consulted, Benson will start a program geared toward easing the
pain from a torn rotator cuff. If successful, it would allow him to
pitch this season.

Benson boarded a flight Wednesday morning for Fort Lauderdale,
where the program will take place.

The decision was made after Dr. James Andrews examined Benson's
shoulder Monday afternoon in Birmingham, Ala. and recommended that
he delay surgery. It was the same suggestion made by Orioles
orthopedic specialist Dr. Andrew Cosgarea, but later contradicted
by New York Mets medical director Dr. David Altchek.

"There are a number of pitchers that have this type of injury
and successfully rehab from it," said Jim Duquette, the Orioles'
vice president of baseball operations. "Our thinking all along was
that this needed to be the case."

Benson was 11-12 with a 4.82 ERA in 30 starts last season, his
first with the Orioles after being acquired from the Mets for
pitchers Jorge Julio and John Maine. He pitched with the tear all
year, but apparently began experiencing greater discomfort over the

"We certainly would have liked to have known sooner if it was
bothering him back three months ago, but we didn't have that
indication from the exit physical and from speaking with him,"
Duquette said. "It really wasn't until he started his long toss
and his actual training program to get started for spring

"There is a tear. It's an undisputed fact," said Benson's
agent, Gregg Clifton. "It's significant enough, but Dr. Andrews
gave Kris a small amount of hope that surgery still can be avoided.
... Obviously, Kris is kind of searching for the needle in the
haystack and hoping for anything to avoid surgery and be able to
participate this season."

The rehab program most likely will last more than a month. If
Benson opts to have surgery, it's doubtful he could pitch this

"It takes anywhere from four to six weeks to do the
strengthening program and to be able to start the throwing
program," said Mike Flanagan, the Orioles executive vice president
of baseball operations. "Then the question is how long the
throwing program will last. There's a lot of variables.

"It's day-to-day progress with a rehab," Flanagan continued.
"We'll monitor it closely."

Clifton acknowledged that he's not optimistic.
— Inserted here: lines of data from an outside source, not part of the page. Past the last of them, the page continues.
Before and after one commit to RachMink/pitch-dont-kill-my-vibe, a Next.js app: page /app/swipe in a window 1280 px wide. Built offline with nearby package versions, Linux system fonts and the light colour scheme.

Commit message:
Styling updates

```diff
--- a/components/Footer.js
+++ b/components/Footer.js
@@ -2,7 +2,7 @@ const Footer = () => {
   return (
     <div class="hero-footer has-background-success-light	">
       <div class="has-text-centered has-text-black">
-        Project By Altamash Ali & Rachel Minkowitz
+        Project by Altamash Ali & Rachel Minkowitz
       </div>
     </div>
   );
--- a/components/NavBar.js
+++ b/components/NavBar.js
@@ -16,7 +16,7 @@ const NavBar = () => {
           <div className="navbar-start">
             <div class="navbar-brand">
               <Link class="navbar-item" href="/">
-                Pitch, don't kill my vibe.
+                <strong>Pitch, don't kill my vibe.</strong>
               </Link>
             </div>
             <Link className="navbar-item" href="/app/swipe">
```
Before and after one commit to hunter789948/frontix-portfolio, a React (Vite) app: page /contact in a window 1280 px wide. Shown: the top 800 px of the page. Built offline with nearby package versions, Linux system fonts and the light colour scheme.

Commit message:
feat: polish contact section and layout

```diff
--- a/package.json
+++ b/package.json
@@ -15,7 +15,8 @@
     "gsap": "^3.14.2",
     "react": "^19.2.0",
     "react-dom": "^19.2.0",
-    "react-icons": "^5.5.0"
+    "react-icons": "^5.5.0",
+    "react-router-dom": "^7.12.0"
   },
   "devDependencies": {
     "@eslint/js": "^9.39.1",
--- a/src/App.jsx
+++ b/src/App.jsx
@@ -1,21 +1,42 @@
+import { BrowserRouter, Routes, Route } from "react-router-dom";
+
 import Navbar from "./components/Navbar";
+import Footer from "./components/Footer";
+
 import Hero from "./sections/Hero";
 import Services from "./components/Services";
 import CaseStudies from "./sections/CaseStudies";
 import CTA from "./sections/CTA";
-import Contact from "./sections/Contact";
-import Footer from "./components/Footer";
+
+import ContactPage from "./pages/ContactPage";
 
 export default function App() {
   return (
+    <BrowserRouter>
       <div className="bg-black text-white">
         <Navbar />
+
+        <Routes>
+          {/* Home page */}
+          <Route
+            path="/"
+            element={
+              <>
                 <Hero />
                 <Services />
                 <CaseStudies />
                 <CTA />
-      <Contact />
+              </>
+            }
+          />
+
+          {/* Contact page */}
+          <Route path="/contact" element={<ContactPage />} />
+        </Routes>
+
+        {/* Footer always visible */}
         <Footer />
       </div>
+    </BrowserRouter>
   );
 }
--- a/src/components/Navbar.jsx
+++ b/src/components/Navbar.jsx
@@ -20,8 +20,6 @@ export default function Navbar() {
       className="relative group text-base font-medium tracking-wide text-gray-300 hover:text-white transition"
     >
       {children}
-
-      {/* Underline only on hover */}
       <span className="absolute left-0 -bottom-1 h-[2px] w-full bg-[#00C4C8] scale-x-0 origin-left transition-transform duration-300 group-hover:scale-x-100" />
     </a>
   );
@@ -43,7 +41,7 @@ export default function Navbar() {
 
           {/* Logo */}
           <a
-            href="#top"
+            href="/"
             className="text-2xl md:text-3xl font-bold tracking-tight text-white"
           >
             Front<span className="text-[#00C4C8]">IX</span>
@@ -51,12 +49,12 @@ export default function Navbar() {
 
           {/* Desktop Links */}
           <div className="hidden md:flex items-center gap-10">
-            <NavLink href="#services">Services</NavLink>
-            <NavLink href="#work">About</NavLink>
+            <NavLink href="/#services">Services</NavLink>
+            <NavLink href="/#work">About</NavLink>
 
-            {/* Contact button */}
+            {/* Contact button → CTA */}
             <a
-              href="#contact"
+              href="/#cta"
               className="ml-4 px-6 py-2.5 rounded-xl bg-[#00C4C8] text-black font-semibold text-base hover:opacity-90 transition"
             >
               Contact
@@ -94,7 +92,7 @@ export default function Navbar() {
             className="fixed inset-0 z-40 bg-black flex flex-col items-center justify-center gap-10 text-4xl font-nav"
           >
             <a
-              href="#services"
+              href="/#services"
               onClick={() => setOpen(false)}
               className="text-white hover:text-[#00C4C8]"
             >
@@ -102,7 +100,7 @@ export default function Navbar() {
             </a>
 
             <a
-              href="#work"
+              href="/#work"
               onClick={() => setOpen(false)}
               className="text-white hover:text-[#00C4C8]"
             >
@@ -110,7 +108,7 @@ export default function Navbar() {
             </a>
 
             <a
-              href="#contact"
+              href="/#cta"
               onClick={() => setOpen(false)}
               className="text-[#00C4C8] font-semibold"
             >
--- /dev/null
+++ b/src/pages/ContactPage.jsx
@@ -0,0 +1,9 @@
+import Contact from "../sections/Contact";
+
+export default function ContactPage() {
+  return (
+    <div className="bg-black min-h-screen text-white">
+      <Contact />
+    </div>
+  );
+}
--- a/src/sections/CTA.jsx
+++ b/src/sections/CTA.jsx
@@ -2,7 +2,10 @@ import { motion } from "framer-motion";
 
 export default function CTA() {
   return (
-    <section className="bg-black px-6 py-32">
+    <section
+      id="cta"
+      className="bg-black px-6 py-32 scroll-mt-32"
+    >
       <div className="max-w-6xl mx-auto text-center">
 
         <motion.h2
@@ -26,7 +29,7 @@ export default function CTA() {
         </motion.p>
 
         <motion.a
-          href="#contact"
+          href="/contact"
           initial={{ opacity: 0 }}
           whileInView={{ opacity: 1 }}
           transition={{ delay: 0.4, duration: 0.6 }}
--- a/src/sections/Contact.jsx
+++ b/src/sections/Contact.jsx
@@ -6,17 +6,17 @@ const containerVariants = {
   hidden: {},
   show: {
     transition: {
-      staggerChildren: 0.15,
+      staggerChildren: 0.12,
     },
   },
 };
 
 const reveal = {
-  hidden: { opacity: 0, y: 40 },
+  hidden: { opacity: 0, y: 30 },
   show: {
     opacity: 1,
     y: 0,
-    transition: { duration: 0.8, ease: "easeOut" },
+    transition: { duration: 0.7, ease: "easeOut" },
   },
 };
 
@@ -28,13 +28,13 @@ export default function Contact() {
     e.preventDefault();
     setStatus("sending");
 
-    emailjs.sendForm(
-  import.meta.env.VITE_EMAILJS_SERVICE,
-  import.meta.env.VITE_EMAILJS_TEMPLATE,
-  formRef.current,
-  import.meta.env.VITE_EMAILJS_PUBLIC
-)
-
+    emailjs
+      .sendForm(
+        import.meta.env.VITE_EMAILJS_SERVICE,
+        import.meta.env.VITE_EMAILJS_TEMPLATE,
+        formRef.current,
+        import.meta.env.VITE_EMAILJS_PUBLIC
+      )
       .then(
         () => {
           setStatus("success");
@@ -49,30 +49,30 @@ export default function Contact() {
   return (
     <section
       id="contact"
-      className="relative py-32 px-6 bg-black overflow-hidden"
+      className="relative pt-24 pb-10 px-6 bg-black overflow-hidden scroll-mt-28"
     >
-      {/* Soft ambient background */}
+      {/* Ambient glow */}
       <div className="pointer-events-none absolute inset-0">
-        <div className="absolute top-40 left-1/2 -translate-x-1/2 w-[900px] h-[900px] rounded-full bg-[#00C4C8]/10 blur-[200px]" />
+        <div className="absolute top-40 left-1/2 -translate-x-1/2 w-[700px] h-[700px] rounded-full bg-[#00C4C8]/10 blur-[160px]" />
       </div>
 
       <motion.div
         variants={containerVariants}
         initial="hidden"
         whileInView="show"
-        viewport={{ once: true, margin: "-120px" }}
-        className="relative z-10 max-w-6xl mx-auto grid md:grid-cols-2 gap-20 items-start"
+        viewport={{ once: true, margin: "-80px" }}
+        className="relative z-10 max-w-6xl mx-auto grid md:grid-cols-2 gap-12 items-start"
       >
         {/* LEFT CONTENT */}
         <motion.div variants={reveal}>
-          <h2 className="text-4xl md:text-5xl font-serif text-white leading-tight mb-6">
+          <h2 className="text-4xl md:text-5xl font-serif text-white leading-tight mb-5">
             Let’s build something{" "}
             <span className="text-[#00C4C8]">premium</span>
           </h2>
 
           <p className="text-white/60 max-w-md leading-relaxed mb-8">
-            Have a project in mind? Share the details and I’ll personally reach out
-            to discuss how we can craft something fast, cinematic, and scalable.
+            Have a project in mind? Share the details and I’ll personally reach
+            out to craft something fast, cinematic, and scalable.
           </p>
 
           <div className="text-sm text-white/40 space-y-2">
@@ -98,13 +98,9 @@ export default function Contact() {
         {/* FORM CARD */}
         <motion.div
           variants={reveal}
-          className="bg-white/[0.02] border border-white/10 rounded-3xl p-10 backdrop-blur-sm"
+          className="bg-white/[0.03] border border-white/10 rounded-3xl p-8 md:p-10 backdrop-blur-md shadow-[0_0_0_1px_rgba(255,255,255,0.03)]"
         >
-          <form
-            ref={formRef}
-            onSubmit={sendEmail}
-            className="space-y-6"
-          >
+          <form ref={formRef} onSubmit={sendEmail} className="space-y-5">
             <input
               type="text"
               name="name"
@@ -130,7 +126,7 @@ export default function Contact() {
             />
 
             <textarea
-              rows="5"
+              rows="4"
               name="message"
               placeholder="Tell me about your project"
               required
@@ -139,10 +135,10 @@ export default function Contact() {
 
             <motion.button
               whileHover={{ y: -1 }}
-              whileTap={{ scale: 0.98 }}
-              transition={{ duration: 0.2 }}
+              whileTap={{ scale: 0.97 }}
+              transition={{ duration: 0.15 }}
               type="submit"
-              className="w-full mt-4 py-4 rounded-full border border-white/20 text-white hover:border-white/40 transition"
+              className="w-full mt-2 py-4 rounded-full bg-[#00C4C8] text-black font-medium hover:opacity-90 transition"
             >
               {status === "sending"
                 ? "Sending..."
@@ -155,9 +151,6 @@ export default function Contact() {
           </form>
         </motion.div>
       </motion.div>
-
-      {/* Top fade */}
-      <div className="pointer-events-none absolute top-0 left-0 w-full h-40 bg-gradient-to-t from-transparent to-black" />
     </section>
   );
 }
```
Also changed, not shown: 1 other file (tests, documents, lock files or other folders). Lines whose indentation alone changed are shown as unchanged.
"But from our perspective, when someone the magnitude of Dr.
Andrews makes a suggestion, you take it very seriously. Kris is
taking it very seriously. We'll give it our shot and keep our
fingers crossed."